2008 has seen significant flux in the graphics add-in board market. NVIDIA started out on top, liberally harvesting the G80 architecture that did so well in 2007. ATI (AMD) then hit back with mid-range goodness oozing from the Radeon HD 4800-series, and took back the single-card performance crown with the twin-GPU Radeon HD 4870 X2 part.
However, from a business point of view, an architecture is only as good as the volume it enables you to sell through partners, and the mainstream segment, between £50-£100, is where ATI and NVIDIA make their bread-and-butter revenue.
The fast-moving nature of the graphics industry dictates that the price bracket (£50-£100) is a moving target, with parts being superseded, discontinued, and price-reduced in response to increased competition.
Right now, NVIDIA plies what we can call the mid-range sector with a multitude of overlapping SKUs, from newly-introduced GeForce 9500 GT, up through the GeForce 9600 GSO, 9600 GT, and topping off with the also-new 9800 GT.
ATI, too, isn't short of a part, and the Radeon HD 3600/3800-series is available in a multitude of forms from an eclectic range of partners. Just above the magical £100 mark is the Radeon HD 4850.
Now, ATI, fresh off victory at the high-end of the market, is keen to distill Radeon HD 4800-series mana to the mid-range, and it really is no surprise that our focus for today is a GPU whose lineage is very much from HD 48x0.

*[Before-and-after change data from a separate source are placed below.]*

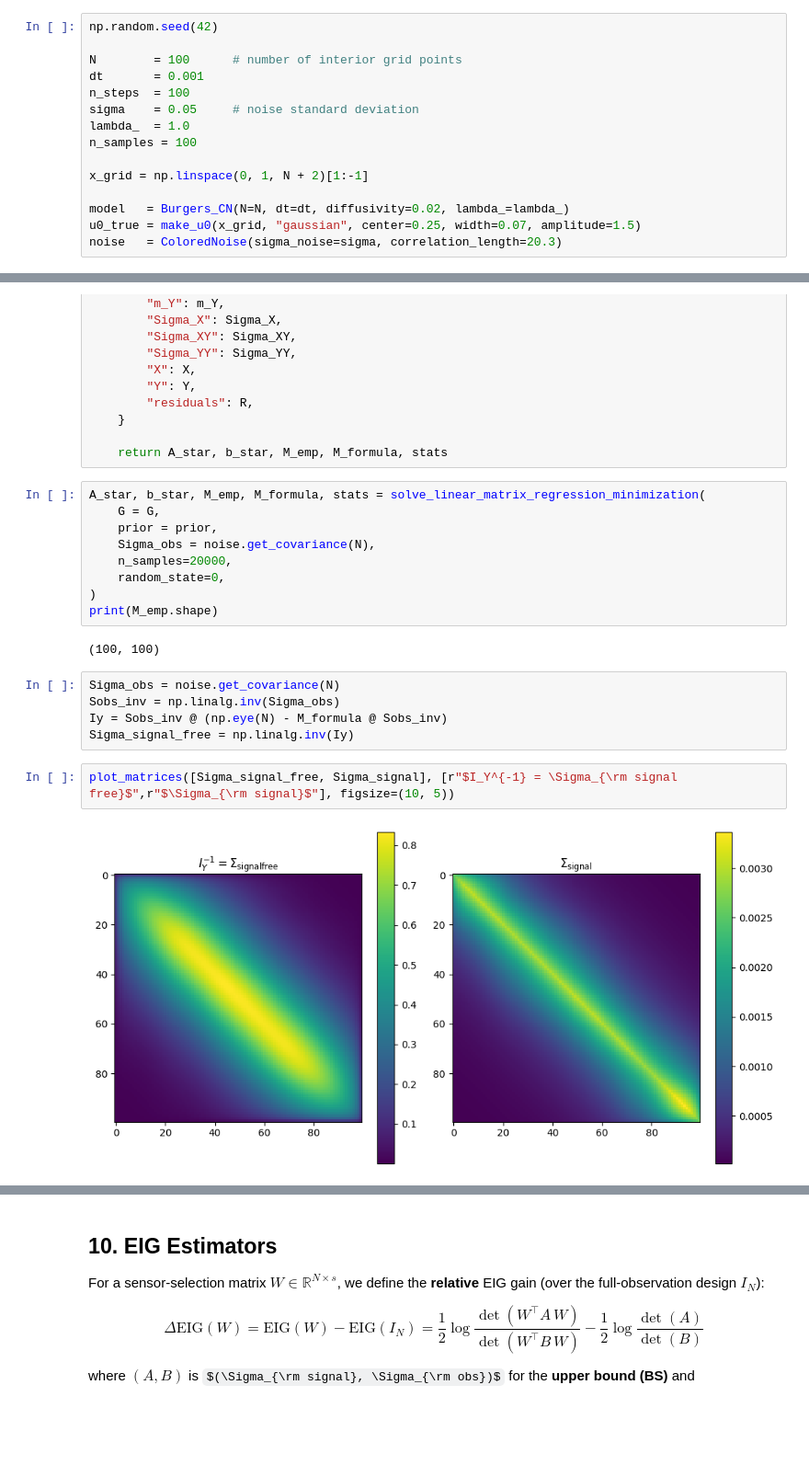
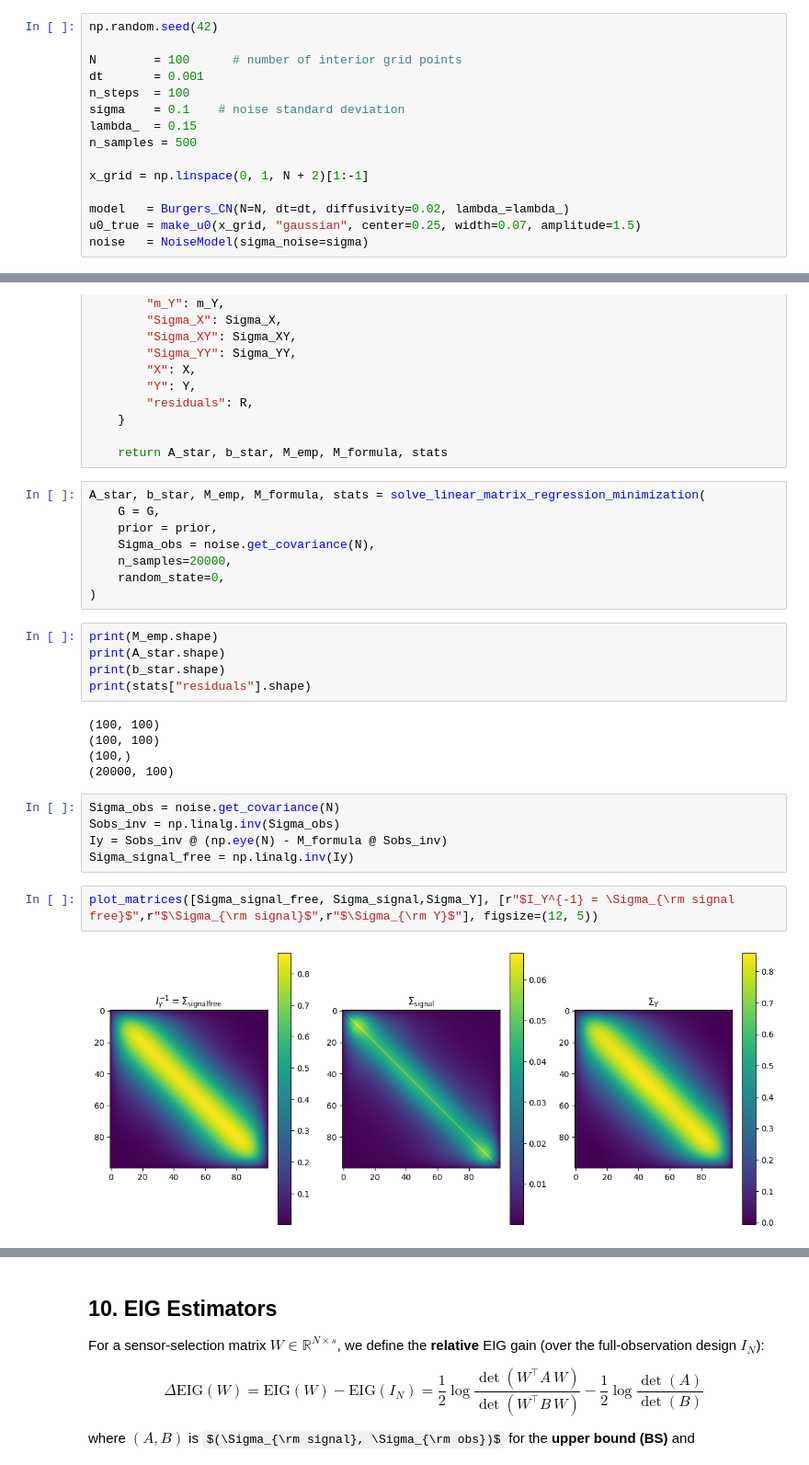
Before and after one commit to mohamed495/pyBOED, a Jupyter notebook: tutorials/notebooks/boed/tuto_incremental_bounds_standard.ipynb, the cells around one changed output, grey strips where cells are left out. Shown at 92% size. Cells and saved outputs as stored; diff of their text form; some formulas as TeX source; blank space fills up the shorter version.

```diff
--- a/tutorials/notebooks/boed/tuto_incremental_bounds_standard.ipynb
+++ b/tutorials/notebooks/boed/tuto_incremental_bounds_standard.ipynb
@@ -34,15 +34,15 @@ np.random.seed(42)
 N        = 100      # number of interior grid points
 dt       = 0.001
 n_steps  = 100
-sigma    = 0.05     # noise standard deviation
-lambda_  = 1.0
-n_samples = 100
+sigma    = 0.1    # noise standard deviation
+lambda_  = 0.15
+n_samples = 500
 
 x_grid = np.linspace(0, 1, N + 2)[1:-1]
 
 model   = Burgers_CN(N=N, dt=dt, diffusivity=0.02, lambda_=lambda_)
 u0_true = make_u0(x_grid, "gaussian", center=0.25, width=0.07, amplitude=1.5)
-noise   = ColoredNoise(sigma_noise=sigma, correlation_length=20.3)
+noise   = NoiseModel(sigma_noise=sigma)
 # %% [markdown]
 ## 3. Prior
 
@@ -534,18 +534,25 @@ A_star, b_star, M_emp, M_formula, stats = solve_linear_matrix_regression_minimiz
     n_samples=20000,
     random_state=0,
 )
-print(M_emp.shape)
-# %% [output]
-(100, 100)
+# %%
+print(M_emp.shape)
+print(A_star.shape)
+print(b_star.shape)
+print(stats["residuals"].shape)
+# %% [output]
+(100, 100)
+(100, 100)
+(100,)
+(20000, 100)
 # %%
 Sigma_obs = noise.get_covariance(N)
 Sobs_inv = np.linalg.inv(Sigma_obs)
 Iy = Sobs_inv @ (np.eye(N) - M_formula @ Sobs_inv)
 Sigma_signal_free = np.linalg.inv(Iy)
 # %%
-plot_matrices([Sigma_signal_free, Sigma_signal], [r"$I_Y^{-1} = \Sigma_{\rm signal free}$",r"$\Sigma_{\rm signal}$"], figsize=(10, 5))
+plot_matrices([Sigma_signal_free, Sigma_signal,Sigma_Y], [r"$I_Y^{-1} = \Sigma_{\rm signal free}$",r"$\Sigma_{\rm signal}$",r"$\Sigma_{\rm Y}$"], figsize=(12, 5))
 # %% [output]
-[figure, old version]
+[figure, new version]
 # %%
 print(f"relative error nuc in %: {np.round(np.linalg.norm(Sigma_signal-Sigma_Y,ord='nuc')*100/np.linalg.norm(Sigma_Y,ord='nuc'),2)} %")
 print(f"relative error fro in %: {np.round(np.linalg.norm(Sigma_signal_free-Sigma_signal,ord='fro')*100/np.linalg.norm(Sigma_signal,ord='nuc'),2)} %")
```
Also changed, not shown: parts of 11 cells of this notebook, 6 other files.
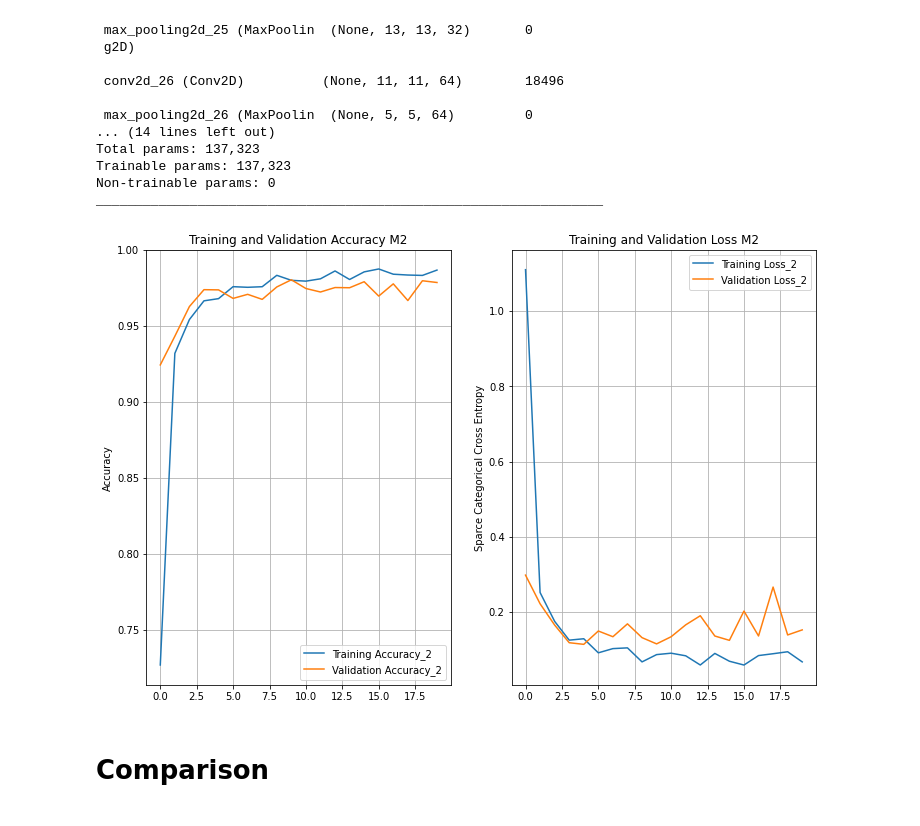
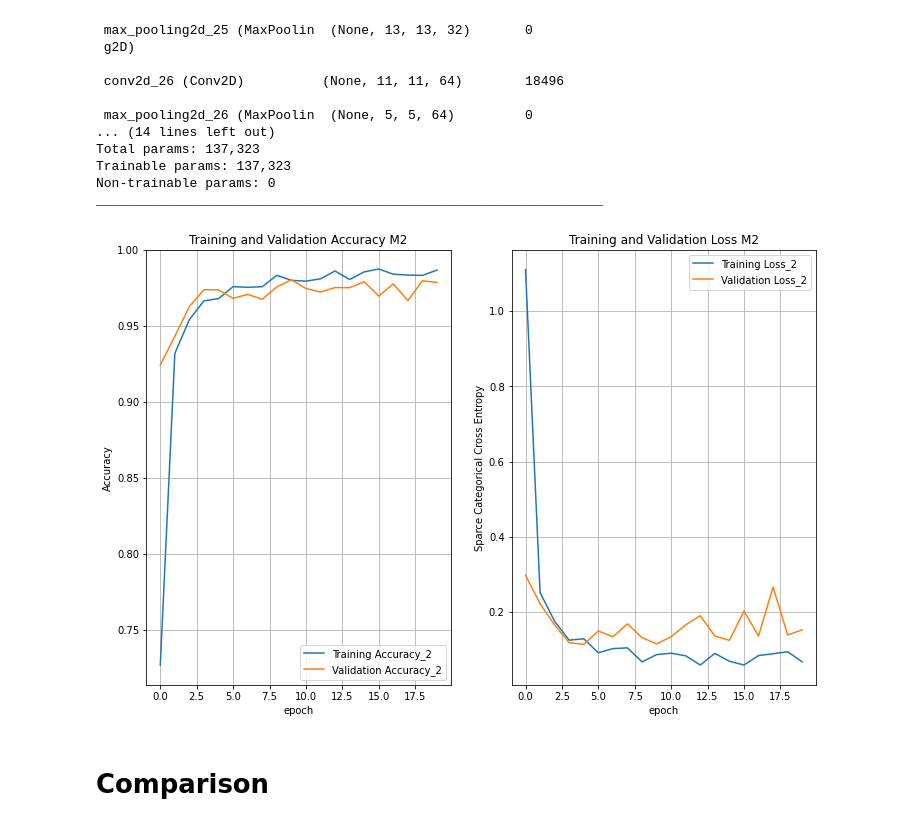
Before and after one commit to PLEX-GR00T/GTSRB_Deep_Learning_Project, a Jupyter notebook: Deep_learning_signboards_models_compare.ipynb, the cells around one changed output. Cells and saved outputs as stored; diff of their text form; code cells hidden in the pictures.

```diff
--- a/Deep_learning_signboards_models_compare.ipynb
+++ b/Deep_learning_signboards_models_compare.ipynb
@@ -563,33 +567,35 @@ _________________________________________________________________
 # %%
 acc2 = history2.history['accuracy']
 val_acc2 = history2.history['val_accuracy']
 
 loss2=history2.history['loss']
 val_loss2=history2.history['val_loss']
 
 epochs_range = range(len(acc2))
 
 fig=plt.figure(figsize=(12, 8))
 plt.subplot(1, 2, 1)
 plt.plot(epochs_range, acc2, label='Training Accuracy_2')
 plt.plot(epochs_range, val_acc2, label='Validation Accuracy_2')
 plt.legend(loc='lower right')
 plt.ylabel('Accuracy')
+plt.xlabel('epoch')
 plt.ylim([min(plt.ylim()),1])
 plt.grid(True)
 plt.title('Training and Validation Accuracy M2')
 
 plt.subplot(1, 2, 2)
 plt.plot(epochs_range, loss2, label='Training Loss_2')
 plt.plot(epochs_range, val_loss2, label='Validation Loss_2')
 plt.legend(loc='upper right')
 plt.ylabel('Sparce Categorical Cross Entropy')
+plt.xlabel('epoch')
 plt.grid(True)
 plt.title('Training and Validation Loss M2')
 plt.show()
 fig.savefig('traininghistory_M2.pdf')
 # %% [output]
-[figure, old version]
+[figure, new version]
 # %% [markdown]
 # Comparison
 # %%
```
Also changed, not shown: parts of 3 cells of this notebook.
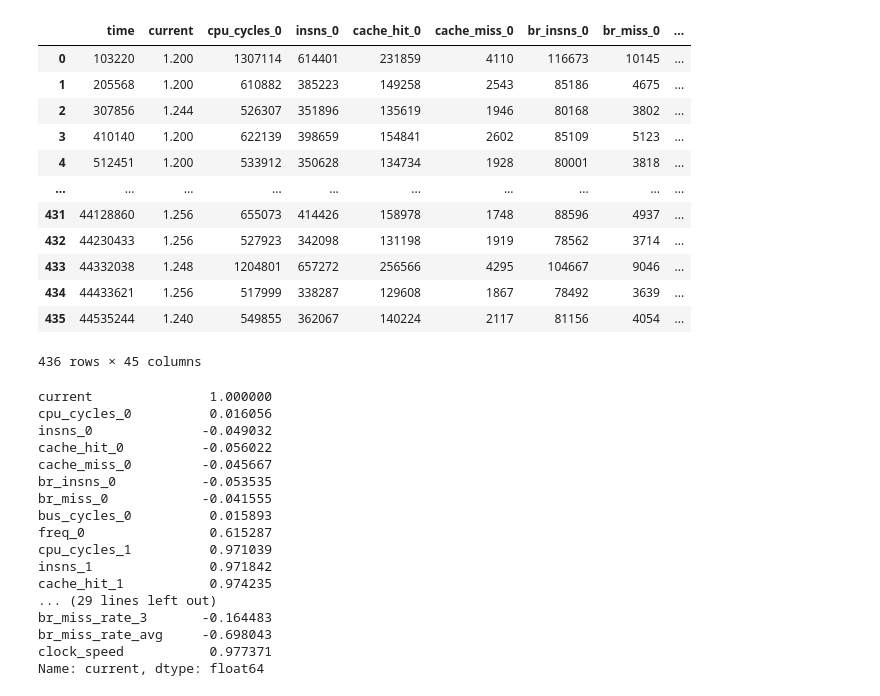
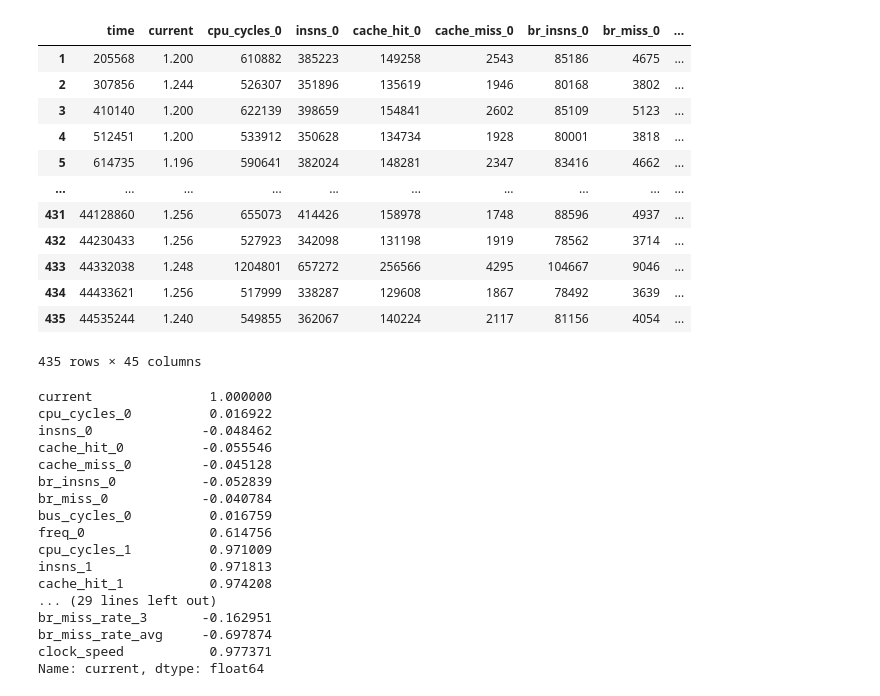
Before and after one commit to radshield/raspi-sel, a Jupyter notebook: analysis/perf_numa.ipynb, the cells around one changed output. Drawn from its saved outputs; the diff is of its cells as text; code cells hidden in the pictures.

```diff
--- a/analysis/perf_numa.ipynb
+++ b/analysis/perf_numa.ipynb
@@ -18,52 +20,53 @@ def min_max_scaling(series):
 # %%
 cpu_df = pd.read_csv('../results/matrix-numa.csv')
 
 cpu_df['cache_hit_rate_0'] = (cpu_df['cache_hit_0'] - cpu_df['cache_miss_0']) / cpu_df['cache_hit_0']
 cpu_df['cache_hit_rate_1'] = (cpu_df['cache_hit_0'] - cpu_df['cache_miss_1']) / cpu_df['cache_hit_1']
 cpu_df['cache_hit_rate_2'] = (cpu_df['cache_hit_0'] - cpu_df['cache_miss_2']) / cpu_df['cache_hit_2']
 cpu_df['cache_hit_rate_3'] = (cpu_df['cache_hit_0'] - cpu_df['cache_miss_3']) / cpu_df['cache_hit_3']
 cpu_df['cache_hit_rate_avg'] = (cpu_df['cache_hit_rate_0'] + cpu_df['cache_hit_rate_1'] + cpu_df['cache_hit_rate_2'] + cpu_df['cache_hit_rate_3']) / 4
 
 cpu_df['br_miss_rate_0'] = cpu_df['br_miss_0'] / cpu_df['br_insns_0']
 cpu_df['br_miss_rate_1'] = cpu_df['br_miss_1'] / cpu_df['br_insns_1']
 cpu_df['br_miss_rate_2'] = cpu_df['br_miss_2'] / cpu_df['br_insns_2']
 cpu_df['br_miss_rate_3'] = cpu_df['br_miss_3'] / cpu_df['br_insns_3']
 cpu_df['br_miss_rate_avg'] = (cpu_df['br_miss_rate_0'] + cpu_df['br_miss_rate_1'] + cpu_df['br_miss_rate_2'] + cpu_df['br_miss_rate_3']) / 4
 
 cpu_df['clock_speed'] = (cpu_df['insns_0'] + cpu_df['insns_1'] + cpu_df['insns_2'] + cpu_df['insns_3']) / (cpu_df['time'] - cpu_df['time'].shift())
+cpu_df = cpu_df.drop(index=0)
 
 cpu_df
 # %% [output]
 |  | time | current | cpu_cycles_0 | insns_0 | cache_hit_0 | cache_miss_0 | br_insns_0 | br_miss_0 | ... |
-| 0 | 103220 | 1.200 | 1307114 | 614401 | 231859 | 4110 | 116673 | 10145 | ... |
 | 1 | 205568 | 1.200 | 610882 | 385223 | 149258 | 2543 | 85186 | 4675 | ... |
 | 2 | 307856 | 1.244 | 526307 | 351896 | 135619 | 1946 | 80168 | 3802 | ... |
 | 3 | 410140 | 1.200 | 622139 | 398659 | 154841 | 2602 | 85109 | 5123 | ... |
 | 4 | 512451 | 1.200 | 533912 | 350628 | 134734 | 1928 | 80001 | 3818 | ... |
+| 5 | 614735 | 1.196 | 590641 | 382024 | 148281 | 2347 | 83416 | 4662 | ... |
 | ... | ... | ... | ... | ... | ... | ... | ... | ... | ... |
 | 431 | 44128860 | 1.256 | 655073 | 414426 | 158978 | 1748 | 88596 | 4937 | ... |
 | 432 | 44230433 | 1.256 | 527923 | 342098 | 131198 | 1919 | 78562 | 3714 | ... |
 | 433 | 44332038 | 1.248 | 1204801 | 657272 | 256566 | 4295 | 104667 | 9046 | ... |
 | 434 | 44433621 | 1.256 | 517999 | 338287 | 129608 | 1867 | 78492 | 3639 | ... |
 | 435 | 44535244 | 1.240 | 549855 | 362067 | 140224 | 2117 | 81156 | 4054 | ... |
-436 rows × 45 columns
+435 rows × 45 columns
 # %%
 cpu_df.drop('time', axis=1).corr()['current']
 # %% [output]
 current               1.000000
-cpu_cycles_0          0.016056
-insns_0              -0.049032
-cache_hit_0          -0.056022
-cache_miss_0         -0.045667
-br_insns_0           -0.053535
-br_miss_0            -0.041555
-bus_cycles_0          0.015893
-freq_0                0.615287
-cpu_cycles_1          0.971039
-insns_1               0.971842
-cache_hit_1           0.974235
+cpu_cycles_0          0.016922
+insns_0              -0.048462
+cache_hit_0          -0.055546
+cache_miss_0         -0.045128
+br_insns_0           -0.052839
+br_miss_0            -0.040784
+bus_cycles_0          0.016759
+freq_0                0.614756
+cpu_cycles_1          0.971009
+insns_1               0.971813
+cache_hit_1           0.974208
 ... (29 lines left out)
-br_miss_rate_3       -0.164483
-br_miss_rate_avg     -0.698043
+br_miss_rate_3       -0.162951
+br_miss_rate_avg     -0.697874
 clock_speed           0.977371
 Name: current, dtype: float64
```
Also changed, not shown: parts of 8 cells of this notebook, 2 other files.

ATI's Radeon HD 4670, priced at around £50, aims to redefine what's achievable for a relatively modest outlay. We tell you whether it succeeds or not.